Try it:
Print the entries underneath word for word, omitting whatever pictures they contain.
##### Excerpted records
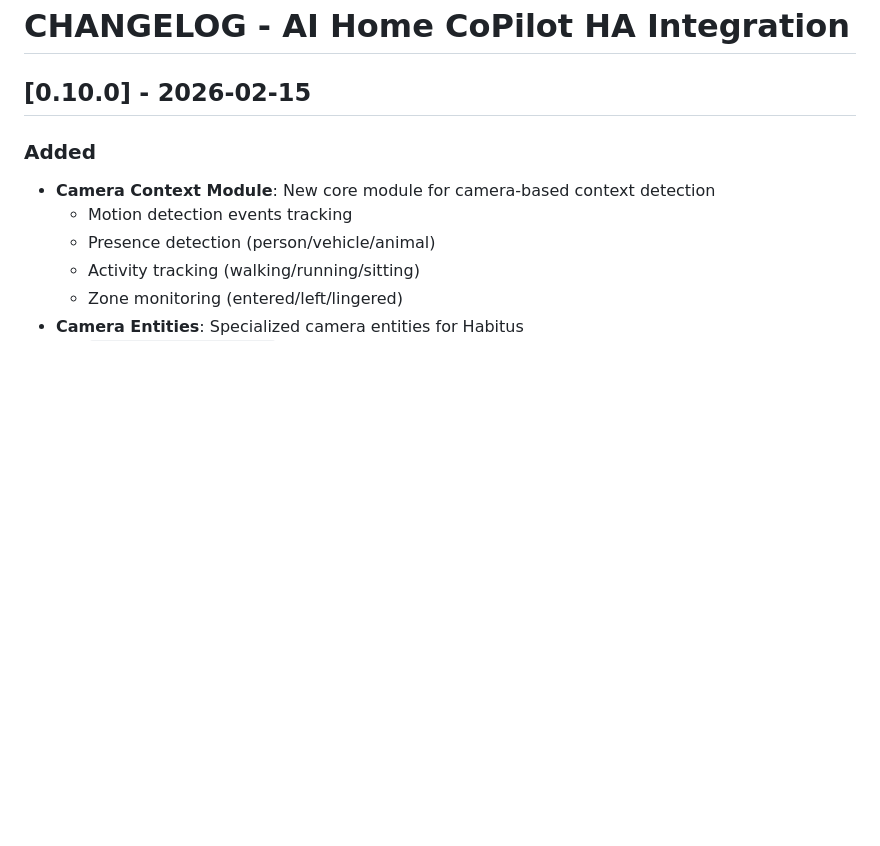
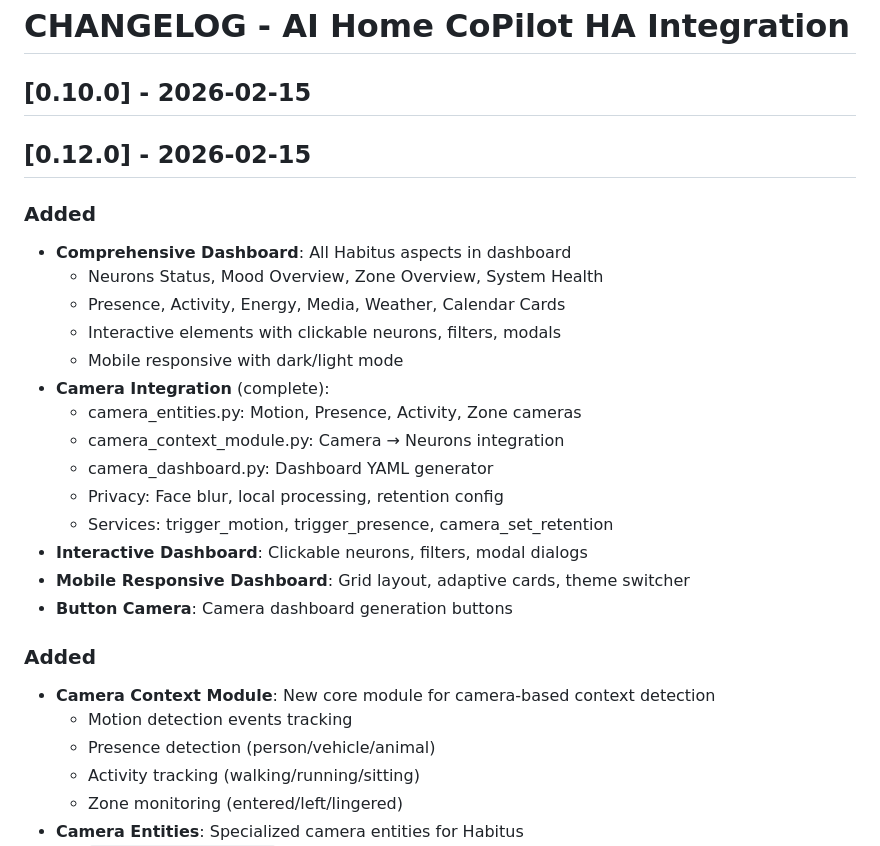
Before and after one commit to GreenhillEfka/pilotsuite-styx-ha, a Markdown page: CHANGELOG.md, the part around the change. Rendered like a GitHub page; blank space fills up the shorter version.

Commit message:
docs: Add v0.12.0 CHANGELOG

```diff
--- a/CHANGELOG.md
+++ b/CHANGELOG.md
@@ -1,6 +1,25 @@
 # CHANGELOG - AI Home CoPilot HA Integration
 
 ## [0.10.0] - 2026-02-15
+
+## [0.12.0] - 2026-02-15
+
+### Added
+- **Comprehensive Dashboard**: All Habitus aspects in dashboard
+  - Neurons Status, Mood Overview, Zone Overview, System Health
+  - Presence, Activity, Energy, Media, Weather, Calendar Cards
+  - Interactive elements with clickable neurons, filters, modals
+  - Mobile responsive with dark/light mode
+- **Camera Integration** (complete):
+  - camera_entities.py: Motion, Presence, Activity, Zone cameras
+  - camera_context_module.py: Camera → Neurons integration
+  - camera_dashboard.py: Dashboard YAML generator
+  - Privacy: Face blur, local processing, retention config
+  - Services: trigger_motion, trigger_presence, camera_set_retention
+- **Interactive Dashboard**: Clickable neurons, filters, modal dialogs
+- **Mobile Responsive Dashboard**: Grid layout, adaptive cards, theme switcher
+- **Button Camera**: Camera dashboard generation buttons
+
 
 ### Added
 - **Camera Context Module**: New core module for camera-based context detection
```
##########
Written answer:
Before and after one commit to GreenhillEfka/pilotsuite-styx-ha, a Markdown page: CHANGELOG.md, the part around the change. Rendered like a GitHub page; blank space fills up the shorter version.

Commit message:
docs: Add v0.12.0 CHANGELOG

```diff
--- a/CHANGELOG.md
+++ b/CHANGELOG.md
@@ -1,6 +1,25 @@
 # CHANGELOG - AI Home CoPilot HA Integration
 
 ## [0.10.0] - 2026-02-15
+
+## [0.12.0] - 2026-02-15
+
+### Added
+- **Comprehensive Dashboard**: All Habitus aspects in dashboard
+  - Neurons Status, Mood Overview, Zone Overview, System Health
+  - Presence, Activity, Energy, Media, Weather, Calendar Cards
+  - Interactive elements with clickable neurons, filters, modals
+  - Mobile responsive with dark/light mode
+- **Camera Integration** (complete):
+  - camera_entities.py: Motion, Presence, Activity, Zone cameras
+  - camera_context_module.py: Camera → Neurons integration
+  - camera_dashboard.py: Dashboard YAML generator
+  - Privacy: Face blur, local processing, retention config
+  - Services: trigger_motion, trigger_presence, camera_set_retention
+- **Interactive Dashboard**: Clickable neurons, filters, modal dialogs
+- **Mobile Responsive Dashboard**: Grid layout, adaptive cards, theme switcher
+- **Button Camera**: Camera dashboard generation buttons
+
 
 ### Added
 - **Camera Context Module**: New core module for camera-based context detection
```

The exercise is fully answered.